Comments

2020-01-31

Comments

All programmers strive to make their code easy to understand, but sometimes extra explanation is warranted. In these cases, programmers leave notes, or comments, in their source code that the compiler will ignore but people reading the source code may find useful.

Here’s a simple comment:


#![allow(unused_variables)]
fn main() {
// hello, world
}

In Rust, comments must start with two slashes and continue until the end of the line. For comments that extend beyond a single line, you’ll need to include // on each line, like this:


#![allow(unused_variables)]
fn main() {
// So we’re doing something complicated here, long enough that we need
// multiple lines of comments to do it! Whew! Hopefully, this comment will
// explain what’s going on.
}

Comments can also be placed at the end of lines containing code:

Filename: src/main.rs

fn main() {
    let lucky_number = 7; // I’m feeling lucky today
}

But you’ll more often see them used in this format, with the comment on a separate line above the code it’s annotating:

Filename: src/main.rs

fn main() {
    // I’m feeling lucky today
    let lucky_number = 7;
}

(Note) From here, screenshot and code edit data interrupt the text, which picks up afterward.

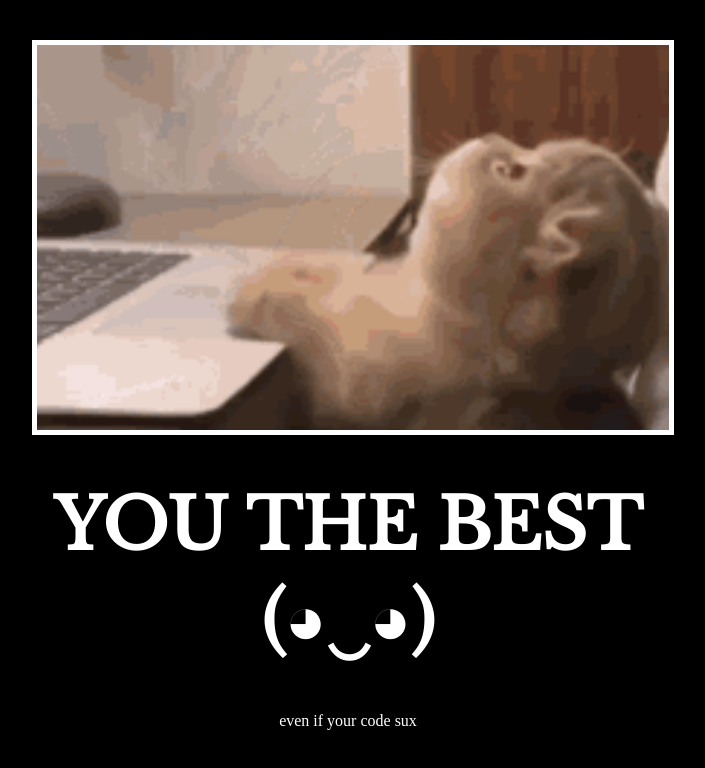
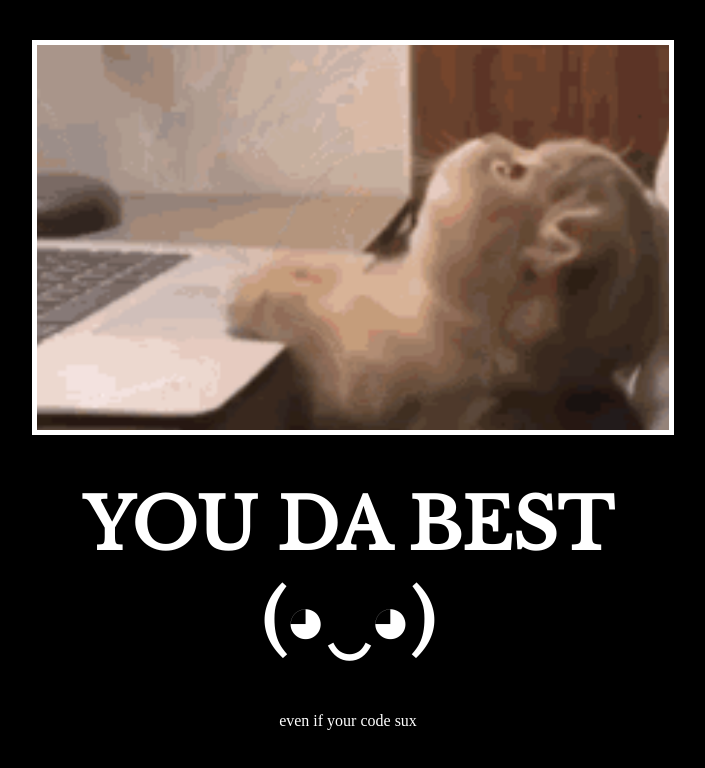
Before and after one commit to Acseed100/motivational-poster, a plain HTML site: page index.html in a window 1280 px wide. Shown: the whole page, without its empty margins (292-997 px from the left). Drawn offline with nearby package versions, Linux system fonts and the light colour scheme.

Commit message:
Update index.html

```diff
--- a/index.html
+++ b/index.html
@@ -29,7 +29,7 @@ But it must have the following features:
   <body>
     <div>
       <img src="./assets/images/cat2.png" alt="" />
-      <h1>You the best (◕‿◕)</h1>
+      <h1>You da best (◕‿◕)</h1>
       <p>even if your code sux</p>
     </div>
   </body>
```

Rust also has another kind of comment, documentation comments, which we’ll discuss in the “Publishing a Crate to Crates.io” section of Chapter 14.